DATA FOR ANALYSIS below:
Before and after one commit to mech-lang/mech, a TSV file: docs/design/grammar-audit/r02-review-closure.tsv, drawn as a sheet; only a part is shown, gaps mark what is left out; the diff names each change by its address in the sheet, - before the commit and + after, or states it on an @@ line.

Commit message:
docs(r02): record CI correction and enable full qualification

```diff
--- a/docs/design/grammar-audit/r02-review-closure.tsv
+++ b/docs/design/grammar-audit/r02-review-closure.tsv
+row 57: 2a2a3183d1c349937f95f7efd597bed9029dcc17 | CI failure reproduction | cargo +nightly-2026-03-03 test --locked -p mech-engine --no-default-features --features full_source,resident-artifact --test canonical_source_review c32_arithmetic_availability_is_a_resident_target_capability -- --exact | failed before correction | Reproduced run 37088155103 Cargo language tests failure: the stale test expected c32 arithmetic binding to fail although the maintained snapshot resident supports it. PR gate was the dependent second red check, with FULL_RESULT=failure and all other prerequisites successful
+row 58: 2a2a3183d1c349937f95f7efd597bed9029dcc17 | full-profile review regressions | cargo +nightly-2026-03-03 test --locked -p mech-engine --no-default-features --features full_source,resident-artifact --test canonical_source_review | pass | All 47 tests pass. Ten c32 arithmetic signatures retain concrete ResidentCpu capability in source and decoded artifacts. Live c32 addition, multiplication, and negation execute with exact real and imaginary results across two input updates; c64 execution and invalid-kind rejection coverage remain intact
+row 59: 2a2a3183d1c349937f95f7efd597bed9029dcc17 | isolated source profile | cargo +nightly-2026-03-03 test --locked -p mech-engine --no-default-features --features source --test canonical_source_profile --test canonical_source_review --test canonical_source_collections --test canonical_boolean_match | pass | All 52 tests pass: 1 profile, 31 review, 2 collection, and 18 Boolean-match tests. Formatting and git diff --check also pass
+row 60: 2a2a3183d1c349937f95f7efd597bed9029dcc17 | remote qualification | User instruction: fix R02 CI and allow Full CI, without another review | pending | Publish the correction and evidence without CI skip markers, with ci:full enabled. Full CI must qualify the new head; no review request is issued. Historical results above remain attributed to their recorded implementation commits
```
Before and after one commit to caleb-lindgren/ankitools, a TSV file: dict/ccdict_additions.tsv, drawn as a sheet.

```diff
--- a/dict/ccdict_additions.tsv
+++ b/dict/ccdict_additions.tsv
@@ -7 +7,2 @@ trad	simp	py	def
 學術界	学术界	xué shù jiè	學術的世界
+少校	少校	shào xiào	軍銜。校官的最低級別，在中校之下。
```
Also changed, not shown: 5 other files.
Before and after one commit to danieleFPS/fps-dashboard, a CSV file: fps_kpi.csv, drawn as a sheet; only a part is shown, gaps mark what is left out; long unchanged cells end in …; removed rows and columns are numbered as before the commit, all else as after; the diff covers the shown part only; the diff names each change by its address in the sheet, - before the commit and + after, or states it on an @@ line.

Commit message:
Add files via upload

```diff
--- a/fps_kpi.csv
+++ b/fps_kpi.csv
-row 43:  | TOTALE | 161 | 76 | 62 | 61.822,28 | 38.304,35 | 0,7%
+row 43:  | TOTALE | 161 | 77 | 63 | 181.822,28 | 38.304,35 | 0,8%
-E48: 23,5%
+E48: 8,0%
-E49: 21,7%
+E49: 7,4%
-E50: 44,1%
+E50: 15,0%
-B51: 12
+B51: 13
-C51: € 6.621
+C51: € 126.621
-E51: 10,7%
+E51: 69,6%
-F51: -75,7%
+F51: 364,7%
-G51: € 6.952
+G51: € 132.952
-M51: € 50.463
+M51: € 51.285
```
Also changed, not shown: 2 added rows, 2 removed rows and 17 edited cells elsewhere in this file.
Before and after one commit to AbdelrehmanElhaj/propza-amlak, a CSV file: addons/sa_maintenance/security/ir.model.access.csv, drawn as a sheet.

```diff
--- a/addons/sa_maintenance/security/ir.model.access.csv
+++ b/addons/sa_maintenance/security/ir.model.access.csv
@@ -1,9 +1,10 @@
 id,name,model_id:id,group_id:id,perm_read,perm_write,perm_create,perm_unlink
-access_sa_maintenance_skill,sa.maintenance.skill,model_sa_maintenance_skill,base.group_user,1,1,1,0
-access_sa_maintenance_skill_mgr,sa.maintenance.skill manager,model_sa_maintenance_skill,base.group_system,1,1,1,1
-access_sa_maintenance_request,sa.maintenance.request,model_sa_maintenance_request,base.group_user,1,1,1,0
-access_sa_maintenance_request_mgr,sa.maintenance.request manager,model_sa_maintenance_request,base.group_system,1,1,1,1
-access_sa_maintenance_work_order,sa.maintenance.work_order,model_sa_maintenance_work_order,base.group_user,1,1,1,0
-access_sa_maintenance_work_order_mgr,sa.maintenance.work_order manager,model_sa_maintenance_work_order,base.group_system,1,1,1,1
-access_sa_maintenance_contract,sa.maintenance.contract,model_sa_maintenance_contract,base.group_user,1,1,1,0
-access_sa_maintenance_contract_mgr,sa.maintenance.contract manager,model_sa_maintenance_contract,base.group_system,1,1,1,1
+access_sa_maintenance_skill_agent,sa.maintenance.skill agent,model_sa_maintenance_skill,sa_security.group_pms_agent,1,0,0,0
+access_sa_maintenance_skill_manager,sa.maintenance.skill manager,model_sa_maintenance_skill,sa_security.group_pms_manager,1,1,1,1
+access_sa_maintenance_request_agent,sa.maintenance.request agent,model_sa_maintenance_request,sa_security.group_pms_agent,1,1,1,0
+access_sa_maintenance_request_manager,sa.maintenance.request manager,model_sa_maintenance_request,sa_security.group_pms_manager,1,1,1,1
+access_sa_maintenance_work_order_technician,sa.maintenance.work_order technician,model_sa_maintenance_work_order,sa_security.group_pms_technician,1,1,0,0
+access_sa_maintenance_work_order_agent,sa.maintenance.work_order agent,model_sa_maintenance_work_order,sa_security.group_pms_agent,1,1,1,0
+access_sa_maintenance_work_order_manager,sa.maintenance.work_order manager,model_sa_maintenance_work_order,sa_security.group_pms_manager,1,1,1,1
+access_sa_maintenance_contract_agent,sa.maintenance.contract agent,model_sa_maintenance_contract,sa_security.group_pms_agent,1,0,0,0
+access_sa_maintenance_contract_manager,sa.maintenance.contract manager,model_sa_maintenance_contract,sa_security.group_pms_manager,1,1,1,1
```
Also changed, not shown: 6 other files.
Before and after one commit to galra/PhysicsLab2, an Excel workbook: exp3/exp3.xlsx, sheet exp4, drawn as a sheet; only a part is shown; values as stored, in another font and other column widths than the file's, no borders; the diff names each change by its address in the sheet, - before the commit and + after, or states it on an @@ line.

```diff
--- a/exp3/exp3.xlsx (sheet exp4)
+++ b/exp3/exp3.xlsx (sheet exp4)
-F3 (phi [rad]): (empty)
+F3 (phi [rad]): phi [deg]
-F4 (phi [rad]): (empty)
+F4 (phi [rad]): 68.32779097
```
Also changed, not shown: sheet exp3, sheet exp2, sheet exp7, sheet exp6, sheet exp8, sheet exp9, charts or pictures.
End of DATA FOR ANALYSIS.
WHAT YOU WILL DO:
Return the whole listing exactly.

EXERCISE RESULT:
Before and after one commit to mech-lang/mech, a TSV file: docs/design/grammar-audit/r02-review-closure.tsv, drawn as a sheet; only a part is shown, gaps mark what is left out; the diff names each change by its address in the sheet, - before the commit and + after, or states it on an @@ line.

Commit message:
docs(r02): record CI correction and enable full qualification

```diff
--- a/docs/design/grammar-audit/r02-review-closure.tsv
+++ b/docs/design/grammar-audit/r02-review-closure.tsv
+row 57: 2a2a3183d1c349937f95f7efd597bed9029dcc17 | CI failure reproduction | cargo +nightly-2026-03-03 test --locked -p mech-engine --no-default-features --features full_source,resident-artifact --test canonical_source_review c32_arithmetic_availability_is_a_resident_target_capability -- --exact | failed before correction | Reproduced run 37088155103 Cargo language tests failure: the stale test expected c32 arithmetic binding to fail although the maintained snapshot resident supports it. PR gate was the dependent second red check, with FULL_RESULT=failure and all other prerequisites successful
+row 58: 2a2a3183d1c349937f95f7efd597bed9029dcc17 | full-profile review regressions | cargo +nightly-2026-03-03 test --locked -p mech-engine --no-default-features --features full_source,resident-artifact --test canonical_source_review | pass | All 47 tests pass. Ten c32 arithmetic signatures retain concrete ResidentCpu capability in source and decoded artifacts. Live c32 addition, multiplication, and negation execute with exact real and imaginary results across two input updates; c64 execution and invalid-kind rejection coverage remain intact
+row 59: 2a2a3183d1c349937f95f7efd597bed9029dcc17 | isolated source profile | cargo +nightly-2026-03-03 test --locked -p mech-engine --no-default-features --features source --test canonical_source_profile --test canonical_source_review --test canonical_source_collections --test canonical_boolean_match | pass | All 52 tests pass: 1 profile, 31 review, 2 collection, and 18 Boolean-match tests. Formatting and git diff --check also pass
+row 60: 2a2a3183d1c349937f95f7efd597bed9029dcc17 | remote qualification | User instruction: fix R02 CI and allow Full CI, without another review | pending | Publish the correction and evidence without CI skip markers, with ci:full enabled. Full CI must qualify the new head; no review request is issued. Historical results above remain attributed to their recorded implementation commits
```
Before and after one commit to caleb-lindgren/ankitools, a TSV file: dict/ccdict_additions.tsv, drawn as a sheet.

```diff
--- a/dict/ccdict_additions.tsv
+++ b/dict/ccdict_additions.tsv
@@ -7 +7,2 @@ trad	simp	py	def
 學術界	学术界	xué shù jiè	學術的世界
+少校	少校	shào xiào	軍銜。校官的最低級別，在中校之下。
```
Also changed, not shown: 5 other files.
Before and after one commit to danieleFPS/fps-dashboard, a CSV file: fps_kpi.csv, drawn as a sheet; only a part is shown, gaps mark what is left out; long unchanged cells end in …; removed rows and columns are numbered as before the commit, all else as after; the diff covers the shown part only; the diff names each change by its address in the sheet, - before the commit and + after, or states it on an @@ line.

Commit message:
Add files via upload

```diff
--- a/fps_kpi.csv
+++ b/fps_kpi.csv
-row 43:  | TOTALE | 161 | 76 | 62 | 61.822,28 | 38.304,35 | 0,7%
+row 43:  | TOTALE | 161 | 77 | 63 | 181.822,28 | 38.304,35 | 0,8%
-E48: 23,5%
+E48: 8,0%
-E49: 21,7%
+E49: 7,4%
-E50: 44,1%
+E50: 15,0%
-B51: 12
+B51: 13
-C51: € 6.621
+C51: € 126.621
-E51: 10,7%
+E51: 69,6%
-F51: -75,7%
+F51: 364,7%
-G51: € 6.952
+G51: € 132.952
-M51: € 50.463
+M51: € 51.285
```
Also changed, not shown: 2 added rows, 2 removed rows and 17 edited cells elsewhere in this file.
Before and after one commit to AbdelrehmanElhaj/propza-amlak, a CSV file: addons/sa_maintenance/security/ir.model.access.csv, drawn as a sheet.

```diff
--- a/addons/sa_maintenance/security/ir.model.access.csv
+++ b/addons/sa_maintenance/security/ir.model.access.csv
@@ -1,9 +1,10 @@
 id,name,model_id:id,group_id:id,perm_read,perm_write,perm_create,perm_unlink
-access_sa_maintenance_skill,sa.maintenance.skill,model_sa_maintenance_skill,base.group_user,1,1,1,0
-access_sa_maintenance_skill_mgr,sa.maintenance.skill manager,model_sa_maintenance_skill,base.group_system,1,1,1,1
-access_sa_maintenance_request,sa.maintenance.request,model_sa_maintenance_request,base.group_user,1,1,1,0
-access_sa_maintenance_request_mgr,sa.maintenance.request manager,model_sa_maintenance_request,base.group_system,1,1,1,1
-access_sa_maintenance_work_order,sa.maintenance.work_order,model_sa_maintenance_work_order,base.group_user,1,1,1,0
-access_sa_maintenance_work_order_mgr,sa.maintenance.work_order manager,model_sa_maintenance_work_order,base.group_system,1,1,1,1
-access_sa_maintenance_contract,sa.maintenance.contract,model_sa_maintenance_contract,base.group_user,1,1,1,0
-access_sa_maintenance_contract_mgr,sa.maintenance.contract manager,model_sa_maintenance_contract,base.group_system,1,1,1,1
+access_sa_maintenance_skill_agent,sa.maintenance.skill agent,model_sa_maintenance_skill,sa_security.group_pms_agent,1,0,0,0
+access_sa_maintenance_skill_manager,sa.maintenance.skill manager,model_sa_maintenance_skill,sa_security.group_pms_manager,1,1,1,1
+access_sa_maintenance_request_agent,sa.maintenance.request agent,model_sa_maintenance_request,sa_security.group_pms_agent,1,1,1,0
+access_sa_maintenance_request_manager,sa.maintenance.request manager,model_sa_maintenance_request,sa_security.group_pms_manager,1,1,1,1
+access_sa_maintenance_work_order_technician,sa.maintenance.work_order technician,model_sa_maintenance_work_order,sa_security.group_pms_technician,1,1,0,0
+access_sa_maintenance_work_order_agent,sa.maintenance.work_order agent,model_sa_maintenance_work_order,sa_security.group_pms_agent,1,1,1,0
+access_sa_maintenance_work_order_manager,sa.maintenance.work_order manager,model_sa_maintenance_work_order,sa_security.group_pms_manager,1,1,1,1
+access_sa_maintenance_contract_agent,sa.maintenance.contract agent,model_sa_maintenance_contract,sa_security.group_pms_agent,1,0,0,0
+access_sa_maintenance_contract_manager,sa.maintenance.contract manager,model_sa_maintenance_contract,sa_security.group_pms_manager,1,1,1,1
```
Also changed, not shown: 6 other files.
Before and after one commit to galra/PhysicsLab2, an Excel workbook: exp3/exp3.xlsx, sheet exp4, drawn as a sheet; only a part is shown; values as stored, in another font and other column widths than the file's, no borders; the diff names each change by its address in the sheet, - before the commit and + after, or states it on an @@ line.

```diff
--- a/exp3/exp3.xlsx (sheet exp4)
+++ b/exp3/exp3.xlsx (sheet exp4)
-F3 (phi [rad]): (empty)
+F3 (phi [rad]): phi [deg]
-F4 (phi [rad]): (empty)
+F4 (phi [rad]): 68.32779097
```
Also changed, not shown: sheet exp3, sheet exp2, sheet exp7, sheet exp6, sheet exp8, sheet exp9, charts or pictures.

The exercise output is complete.